The Enslavement Conquest
- Year 2016
- Genre Death Metal
- Country Canada
- Label Dark Descent
- Rating Solid
It has been a while since we last saw a full length from Canada’s Begrime Exemious, as the gap between this year’s ‘The Enslavement Conquest’ and 2012’s ‘Visions of the Scourge’ has mainly been filled with some shorter EP’s and a split. Though they’re typically categorized under the death/black metal tag, the black metal elements of Begrime Exemious’ sound has always been more of an additional stylistic nuance rather than the main focus and at their core they’re a filthy death metal that recalls the genre’s earlier days of lumbering grooves and thrash infused attacks. This has been continued on ‘The Enslavement Conquest’ alongside some slightly clearer production values and plenty of killer riffs. A few of the longer tracks may drag a bit, but as a whole the group still manages to impress and has released another worthy album.
Begrime Exemious is definitely channeling some of the best elements of classic death metal and even some death/thrash
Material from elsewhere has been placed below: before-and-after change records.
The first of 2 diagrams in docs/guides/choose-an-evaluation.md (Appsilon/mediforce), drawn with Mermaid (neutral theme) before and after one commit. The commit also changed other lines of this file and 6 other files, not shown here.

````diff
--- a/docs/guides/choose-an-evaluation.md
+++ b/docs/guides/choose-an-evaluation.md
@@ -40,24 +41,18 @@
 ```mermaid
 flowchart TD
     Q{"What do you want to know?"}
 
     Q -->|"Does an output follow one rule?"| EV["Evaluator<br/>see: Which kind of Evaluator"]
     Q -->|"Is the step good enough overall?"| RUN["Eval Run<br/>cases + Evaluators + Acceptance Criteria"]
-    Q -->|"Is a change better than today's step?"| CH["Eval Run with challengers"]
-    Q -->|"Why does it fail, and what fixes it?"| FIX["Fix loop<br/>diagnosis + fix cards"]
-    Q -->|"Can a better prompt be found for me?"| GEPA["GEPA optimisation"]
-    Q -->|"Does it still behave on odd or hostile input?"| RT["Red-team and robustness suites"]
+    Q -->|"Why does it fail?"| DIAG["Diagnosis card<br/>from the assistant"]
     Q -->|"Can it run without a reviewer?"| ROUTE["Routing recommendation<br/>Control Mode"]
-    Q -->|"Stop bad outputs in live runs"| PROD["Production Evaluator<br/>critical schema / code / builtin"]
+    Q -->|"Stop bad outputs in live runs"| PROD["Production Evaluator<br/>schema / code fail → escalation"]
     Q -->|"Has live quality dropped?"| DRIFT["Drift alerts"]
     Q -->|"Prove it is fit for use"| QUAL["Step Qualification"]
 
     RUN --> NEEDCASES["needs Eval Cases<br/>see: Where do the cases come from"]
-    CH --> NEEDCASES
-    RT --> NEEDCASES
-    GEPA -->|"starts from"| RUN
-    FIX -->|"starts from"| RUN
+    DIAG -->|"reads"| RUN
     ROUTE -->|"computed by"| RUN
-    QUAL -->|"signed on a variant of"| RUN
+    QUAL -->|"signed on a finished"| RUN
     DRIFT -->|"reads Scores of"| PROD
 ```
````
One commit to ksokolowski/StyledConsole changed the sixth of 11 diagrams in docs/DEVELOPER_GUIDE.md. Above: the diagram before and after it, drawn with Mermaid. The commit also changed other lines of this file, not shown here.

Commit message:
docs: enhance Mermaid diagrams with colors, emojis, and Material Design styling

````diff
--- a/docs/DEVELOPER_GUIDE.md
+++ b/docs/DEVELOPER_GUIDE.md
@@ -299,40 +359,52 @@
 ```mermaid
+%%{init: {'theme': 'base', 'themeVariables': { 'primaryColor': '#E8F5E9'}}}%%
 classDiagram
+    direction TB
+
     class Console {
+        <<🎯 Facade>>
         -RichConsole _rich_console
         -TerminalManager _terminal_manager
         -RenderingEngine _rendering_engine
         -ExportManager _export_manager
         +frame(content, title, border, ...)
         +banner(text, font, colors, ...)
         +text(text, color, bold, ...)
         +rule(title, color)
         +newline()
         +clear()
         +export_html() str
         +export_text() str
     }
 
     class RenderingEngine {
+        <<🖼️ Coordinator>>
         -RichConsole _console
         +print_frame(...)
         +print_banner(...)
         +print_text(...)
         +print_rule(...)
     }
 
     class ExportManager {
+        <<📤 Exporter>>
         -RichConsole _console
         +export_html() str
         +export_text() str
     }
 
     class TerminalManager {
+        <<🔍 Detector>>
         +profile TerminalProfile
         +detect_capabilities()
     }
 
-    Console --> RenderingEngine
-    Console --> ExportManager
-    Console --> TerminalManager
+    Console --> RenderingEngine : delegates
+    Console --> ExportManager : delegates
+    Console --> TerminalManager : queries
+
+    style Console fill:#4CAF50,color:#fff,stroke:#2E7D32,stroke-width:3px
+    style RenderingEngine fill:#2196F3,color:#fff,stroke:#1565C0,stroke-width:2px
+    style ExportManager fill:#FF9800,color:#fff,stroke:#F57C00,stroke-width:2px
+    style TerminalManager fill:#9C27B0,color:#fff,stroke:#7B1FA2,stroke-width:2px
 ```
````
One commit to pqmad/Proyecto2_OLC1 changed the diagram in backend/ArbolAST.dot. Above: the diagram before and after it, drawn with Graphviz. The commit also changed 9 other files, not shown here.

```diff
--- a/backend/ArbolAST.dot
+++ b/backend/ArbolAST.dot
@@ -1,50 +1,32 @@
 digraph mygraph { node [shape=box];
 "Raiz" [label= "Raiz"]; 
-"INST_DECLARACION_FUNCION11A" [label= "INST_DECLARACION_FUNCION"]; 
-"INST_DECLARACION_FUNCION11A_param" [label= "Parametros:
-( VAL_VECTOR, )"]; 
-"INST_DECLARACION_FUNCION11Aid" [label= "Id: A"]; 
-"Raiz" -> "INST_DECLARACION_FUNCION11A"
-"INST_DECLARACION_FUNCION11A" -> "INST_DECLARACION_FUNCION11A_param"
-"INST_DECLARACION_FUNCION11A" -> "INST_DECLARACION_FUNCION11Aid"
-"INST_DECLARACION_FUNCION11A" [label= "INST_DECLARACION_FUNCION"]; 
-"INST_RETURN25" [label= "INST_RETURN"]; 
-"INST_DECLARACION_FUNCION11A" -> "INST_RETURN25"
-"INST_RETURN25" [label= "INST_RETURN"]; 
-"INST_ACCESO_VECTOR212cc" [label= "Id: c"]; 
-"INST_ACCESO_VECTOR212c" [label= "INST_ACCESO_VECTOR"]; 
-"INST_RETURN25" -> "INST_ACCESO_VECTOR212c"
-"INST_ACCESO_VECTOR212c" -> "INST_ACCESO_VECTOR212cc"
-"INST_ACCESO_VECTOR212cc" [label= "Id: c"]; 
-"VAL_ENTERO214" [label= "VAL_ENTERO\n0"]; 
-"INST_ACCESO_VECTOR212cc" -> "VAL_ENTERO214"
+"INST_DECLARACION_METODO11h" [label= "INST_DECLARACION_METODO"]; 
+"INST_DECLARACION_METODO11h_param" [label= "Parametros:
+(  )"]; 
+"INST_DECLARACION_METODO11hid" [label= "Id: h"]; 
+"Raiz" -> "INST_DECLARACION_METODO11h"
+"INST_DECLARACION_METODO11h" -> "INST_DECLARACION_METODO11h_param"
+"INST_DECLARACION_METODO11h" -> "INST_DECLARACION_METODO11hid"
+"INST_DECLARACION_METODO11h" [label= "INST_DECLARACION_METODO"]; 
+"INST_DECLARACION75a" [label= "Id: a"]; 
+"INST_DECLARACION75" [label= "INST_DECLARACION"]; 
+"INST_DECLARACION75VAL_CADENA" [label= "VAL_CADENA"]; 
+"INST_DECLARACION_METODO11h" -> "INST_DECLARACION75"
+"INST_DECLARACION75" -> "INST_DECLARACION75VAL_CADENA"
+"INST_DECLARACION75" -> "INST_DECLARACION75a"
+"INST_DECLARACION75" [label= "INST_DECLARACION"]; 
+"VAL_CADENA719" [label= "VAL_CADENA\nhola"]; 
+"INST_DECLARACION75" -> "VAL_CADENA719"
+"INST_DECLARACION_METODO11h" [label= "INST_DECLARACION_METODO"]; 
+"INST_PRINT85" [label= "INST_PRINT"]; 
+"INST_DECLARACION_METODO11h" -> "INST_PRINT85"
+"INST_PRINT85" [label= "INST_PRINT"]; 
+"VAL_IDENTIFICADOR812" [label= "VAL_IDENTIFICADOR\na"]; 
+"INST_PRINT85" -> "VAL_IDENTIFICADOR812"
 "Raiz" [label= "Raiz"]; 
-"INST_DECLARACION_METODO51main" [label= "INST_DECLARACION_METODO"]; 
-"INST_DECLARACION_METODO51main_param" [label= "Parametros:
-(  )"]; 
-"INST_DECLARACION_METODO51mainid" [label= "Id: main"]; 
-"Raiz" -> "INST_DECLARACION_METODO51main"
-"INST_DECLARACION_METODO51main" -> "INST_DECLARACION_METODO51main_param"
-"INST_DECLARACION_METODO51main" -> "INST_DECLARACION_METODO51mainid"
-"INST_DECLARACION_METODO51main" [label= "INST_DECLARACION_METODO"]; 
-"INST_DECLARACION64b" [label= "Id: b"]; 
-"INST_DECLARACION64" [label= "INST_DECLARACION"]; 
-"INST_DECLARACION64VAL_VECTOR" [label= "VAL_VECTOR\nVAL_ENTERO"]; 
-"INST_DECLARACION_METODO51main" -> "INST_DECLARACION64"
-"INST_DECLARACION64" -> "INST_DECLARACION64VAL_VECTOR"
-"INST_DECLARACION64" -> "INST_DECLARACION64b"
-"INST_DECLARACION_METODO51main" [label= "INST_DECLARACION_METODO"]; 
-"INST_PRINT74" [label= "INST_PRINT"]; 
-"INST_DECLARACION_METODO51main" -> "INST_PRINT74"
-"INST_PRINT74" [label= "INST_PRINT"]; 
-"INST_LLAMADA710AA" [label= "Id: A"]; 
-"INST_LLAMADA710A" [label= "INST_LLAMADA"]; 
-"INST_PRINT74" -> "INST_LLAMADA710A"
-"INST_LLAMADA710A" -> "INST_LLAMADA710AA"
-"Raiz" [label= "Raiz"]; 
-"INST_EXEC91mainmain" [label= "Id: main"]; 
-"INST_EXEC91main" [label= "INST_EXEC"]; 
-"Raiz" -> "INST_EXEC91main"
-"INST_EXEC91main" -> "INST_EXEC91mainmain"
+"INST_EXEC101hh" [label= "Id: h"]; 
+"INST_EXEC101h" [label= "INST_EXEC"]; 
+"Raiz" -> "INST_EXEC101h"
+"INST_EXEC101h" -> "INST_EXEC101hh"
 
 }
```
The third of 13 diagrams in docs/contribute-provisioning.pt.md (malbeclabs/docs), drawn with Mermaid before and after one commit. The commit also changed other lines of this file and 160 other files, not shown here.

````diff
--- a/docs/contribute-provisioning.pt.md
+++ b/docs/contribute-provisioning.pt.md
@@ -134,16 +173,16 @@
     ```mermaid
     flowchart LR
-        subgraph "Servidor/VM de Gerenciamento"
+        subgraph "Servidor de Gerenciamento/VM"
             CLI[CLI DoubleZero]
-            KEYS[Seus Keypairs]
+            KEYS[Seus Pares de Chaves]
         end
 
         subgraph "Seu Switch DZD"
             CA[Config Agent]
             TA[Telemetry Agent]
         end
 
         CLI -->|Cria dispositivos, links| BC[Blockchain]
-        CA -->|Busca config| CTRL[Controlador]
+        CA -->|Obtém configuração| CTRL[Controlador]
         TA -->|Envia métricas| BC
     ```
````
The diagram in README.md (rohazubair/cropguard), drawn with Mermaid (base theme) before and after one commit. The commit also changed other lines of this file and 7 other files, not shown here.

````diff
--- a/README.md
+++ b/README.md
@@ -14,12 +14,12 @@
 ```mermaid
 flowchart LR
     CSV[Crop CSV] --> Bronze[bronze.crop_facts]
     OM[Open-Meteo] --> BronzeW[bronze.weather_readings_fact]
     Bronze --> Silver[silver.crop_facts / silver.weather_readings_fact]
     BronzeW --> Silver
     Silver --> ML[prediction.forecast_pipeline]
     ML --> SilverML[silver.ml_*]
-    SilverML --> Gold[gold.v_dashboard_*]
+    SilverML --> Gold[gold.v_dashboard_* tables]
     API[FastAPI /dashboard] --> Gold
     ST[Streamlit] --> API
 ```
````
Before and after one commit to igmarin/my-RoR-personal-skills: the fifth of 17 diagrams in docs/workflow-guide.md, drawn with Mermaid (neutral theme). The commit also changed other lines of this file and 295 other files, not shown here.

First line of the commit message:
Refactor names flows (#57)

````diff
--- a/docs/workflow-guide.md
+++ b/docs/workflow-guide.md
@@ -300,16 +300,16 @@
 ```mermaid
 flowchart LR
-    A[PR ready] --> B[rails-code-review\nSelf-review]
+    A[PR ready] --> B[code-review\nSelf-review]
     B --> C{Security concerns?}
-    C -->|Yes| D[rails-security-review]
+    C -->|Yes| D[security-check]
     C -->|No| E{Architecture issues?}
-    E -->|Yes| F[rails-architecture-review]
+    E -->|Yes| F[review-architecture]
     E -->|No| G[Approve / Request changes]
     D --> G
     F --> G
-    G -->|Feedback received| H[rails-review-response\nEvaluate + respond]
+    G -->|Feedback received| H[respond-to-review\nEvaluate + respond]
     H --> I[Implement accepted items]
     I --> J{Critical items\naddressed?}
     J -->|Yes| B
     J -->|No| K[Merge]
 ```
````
The album definitely starts off as strong as possible, as Cradled in Our Hands is the type of song that instantly grabs your attention with a faster riffing and a high level of intensity that doesn’t let up for a single second. Begrime Exemious is definitely channeling some of the best elements of classic death metal and even some death/thrash, and at times their high flying riffs are reminiscent of last year’s excellent release from Destruktor. ‘The Enslavement Conquest’ does a good job at shaking things up, more so than is sometimes typical for this particular metal variant, as there are regular changeovers between sheer speed and slower sections that provide twists and turns. If you’ve heard either of Begrime Exemious’ previous full lengths or EP’s, you’ll likely notice that the production has headed towards some increased clarity but hasn’t sacrificed the rawer, dirtier feel that was a major part of the band’s sound. It’s an approach that works well, as the riffs are a little easier to distinguish because of the added space between the instruments but doesn’t take away any of the bite. Admittedly a few of the longer songs do drag ever so slightly and seem like they could have been cut off a bit earlier, but I did find this to be the case on ‘Visions of the Scourge’ as well. Even with this slight issue, there’s still a hell of a lot to like about what’s happening on this album and the slower, murkier passages mixed with the flashier leads and solos that whip things up into a frenzy make this one worth returning to. There’s even a great cover of Incantation’s Impending Diabolical Conquest, which these guys are able to put their own spin on.
Begrime Exemious once again continues to utilize a dual vocal attack, split between gravelly screams that head into higher pitched territory and lower guttural growls that tear through the sound. Though the vocal position has switched around a bit (‘Visions of the Scourge’ had session work from B. Symic and former member B. Leland handled lead vocals on ‘Primeval Satellite’), what’s impressive is that even with these changes the current high/low split still comes very close pitch wise to the previous material. I actually didn’t realize that there had been these types of lineup changes the first time through, and that’s a testament to the band’s ability to not only deliver another in your face and aggressive performance but also to stick with a consistent type of vocal work that suits their particular type of death metal. With guitarists F. Thibaudeau and D. Orthner regularly trading off, I think it’s safe to say that Begrime Exemious is in good hands.
With ‘The Enslavement Conquest’ Begrime Exemious has continued to refine their particular style of death metal, throwing in plenty of slower, murkier riffs and faster thrash tinged attacks. The slight change in the way the material was recorded works to the band’s advantage, and despite a few sections that overstay their welcome this is an album death metal fans should get quite a bit of mileage out of. Dark Descent Records has been a bit quiet so far in 2016, but this seems like a killer way to get things started.